It’s the shimmying up the trees that’s giving me the most trouble so far. Even the top-quality climbing spurs I bought aren’t a great help. I’m nowhere near as fast as my mentors, and I don’t know if I’ll ever be. I find I need a lot of resting while climbing and sometimes this gets a little embarrassing. It was after midnight when I was having a workout at the local park recently and there I was, about ten feet off the ground and taking a little rest, huffing and puffing and generally waiting for my eyes to re-focus when a flashlight beam enveloped me and an officious voice calmly inquired, “may I ask why you’re humping that tree?” Fortunately the nice man in uniform had a good sense of humour, and once I’d explained my fitness schedule to him he had a good laugh and left me to my own devices. Heck, he was so impressed with my novel approach he said he was “sure to tell the other fellows at the shop.” You just can’t keep a great idea down.
I must admit, the whole squirrel diet has been a little tough to swallow. I now know why squirrels collect so many cones – those seeds are damn small, and I find it takes quite a few to make a meal. I’ve stuffed the spare bedroom against next winter already, and cancelled planned visits from family and friends as my dwelling becomes subsumed as storage space. Eating plants has been much easier. Except for the unexpected trip I took when I ate that purple flower, the flora has been plentiful and tasty. I’m really looking forward to the Fall when all the neighbour’s gardens start producing. This fitness thing is a year-round endeavour, you know.
One of the reasons squirrels are so fit is their energy. Study them as long as I have and you notice their eyes are always darting, their movements are super quick and their whole attitude is coiled energy, released in bursts. This has been hard to emulate, but now that I’m drinking about thirty cups of coffee and eating a handful of Dexedrine tablets each day I think I’m getting close. I find ingesting these substances has the added benefit of making the seeds and nuts and plants taste better, plus I don’t need to eat as much. And while the caffeinated climbing upwards has improved, the coming down is much, much harder. But hey! everything in life is a compromise.

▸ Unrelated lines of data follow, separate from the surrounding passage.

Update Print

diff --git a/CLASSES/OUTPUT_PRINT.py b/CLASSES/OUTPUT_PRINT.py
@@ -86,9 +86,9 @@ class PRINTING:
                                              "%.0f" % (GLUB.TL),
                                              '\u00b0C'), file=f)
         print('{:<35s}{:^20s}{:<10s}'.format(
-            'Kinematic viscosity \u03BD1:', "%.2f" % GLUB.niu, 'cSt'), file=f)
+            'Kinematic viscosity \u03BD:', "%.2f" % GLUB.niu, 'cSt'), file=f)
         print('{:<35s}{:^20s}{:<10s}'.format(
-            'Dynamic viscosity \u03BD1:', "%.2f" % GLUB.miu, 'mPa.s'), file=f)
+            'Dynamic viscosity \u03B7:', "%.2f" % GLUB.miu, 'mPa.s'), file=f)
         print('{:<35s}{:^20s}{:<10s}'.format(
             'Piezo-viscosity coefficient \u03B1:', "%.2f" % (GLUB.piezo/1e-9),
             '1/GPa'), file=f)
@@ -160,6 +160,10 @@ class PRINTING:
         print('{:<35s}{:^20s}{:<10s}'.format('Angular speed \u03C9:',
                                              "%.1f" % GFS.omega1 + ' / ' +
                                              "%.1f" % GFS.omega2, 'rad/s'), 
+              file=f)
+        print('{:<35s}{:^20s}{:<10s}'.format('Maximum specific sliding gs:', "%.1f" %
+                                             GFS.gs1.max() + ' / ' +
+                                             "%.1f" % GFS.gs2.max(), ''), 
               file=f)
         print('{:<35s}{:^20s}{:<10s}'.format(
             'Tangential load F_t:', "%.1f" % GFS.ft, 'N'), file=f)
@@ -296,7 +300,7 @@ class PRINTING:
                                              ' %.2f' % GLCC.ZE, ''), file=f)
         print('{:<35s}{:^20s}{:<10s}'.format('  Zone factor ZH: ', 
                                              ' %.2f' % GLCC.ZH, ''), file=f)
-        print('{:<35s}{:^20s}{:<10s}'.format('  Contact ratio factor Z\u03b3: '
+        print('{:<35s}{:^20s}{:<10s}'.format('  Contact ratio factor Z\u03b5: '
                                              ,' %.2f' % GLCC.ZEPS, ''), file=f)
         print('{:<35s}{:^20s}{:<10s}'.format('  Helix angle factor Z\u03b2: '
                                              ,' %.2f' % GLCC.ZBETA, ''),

So that’s my new fitness regime, and except for the odd rotten branch it’s working out splendidly. So look for me at the beach this summer. I’ll be the healthy guy flitting about harvesting nuts and plants and on the lookout for a thermos of coffee. On the lookout, too, for birds of prey riding the warm air currents high overhead, and the nasty coyotes and weasels and such, terrestrial terrors they are, lurking in the bushes. Nasty brutes, the lot of them, and their jealousy of the fitness level sported by us squirrels drives them, sadly, to murderous intent. But no matter, really. That’s just a price we pay for being in such great bloody shape.